- PROBLEM DESCRIPTION
Below are the records; pull every line that includes "link".

- SUPPLIED RECORDS
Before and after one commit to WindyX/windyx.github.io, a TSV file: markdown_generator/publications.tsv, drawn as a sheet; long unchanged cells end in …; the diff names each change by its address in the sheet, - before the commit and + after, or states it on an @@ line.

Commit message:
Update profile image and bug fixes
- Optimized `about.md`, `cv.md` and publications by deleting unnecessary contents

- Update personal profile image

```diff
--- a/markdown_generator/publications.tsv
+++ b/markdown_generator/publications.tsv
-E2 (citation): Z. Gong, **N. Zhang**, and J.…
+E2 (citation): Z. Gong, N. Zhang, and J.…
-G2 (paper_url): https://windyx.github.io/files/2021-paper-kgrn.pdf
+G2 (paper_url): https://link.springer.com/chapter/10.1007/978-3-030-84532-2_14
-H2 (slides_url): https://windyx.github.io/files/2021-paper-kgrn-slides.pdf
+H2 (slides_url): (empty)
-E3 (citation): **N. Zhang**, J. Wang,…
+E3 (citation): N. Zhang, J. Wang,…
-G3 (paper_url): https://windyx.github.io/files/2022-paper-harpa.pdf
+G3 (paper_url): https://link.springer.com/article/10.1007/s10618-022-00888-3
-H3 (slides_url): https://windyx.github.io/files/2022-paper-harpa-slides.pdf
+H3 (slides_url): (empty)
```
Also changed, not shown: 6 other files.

- RESULT FOR THIS EXERCISE
+G2 (paper_url): https://link.springer.com/chapter/10.1007/978-3-030-84532-2_14
+G3 (paper_url): https://link.springer.com/article/10.1007/s10618-022-00888-3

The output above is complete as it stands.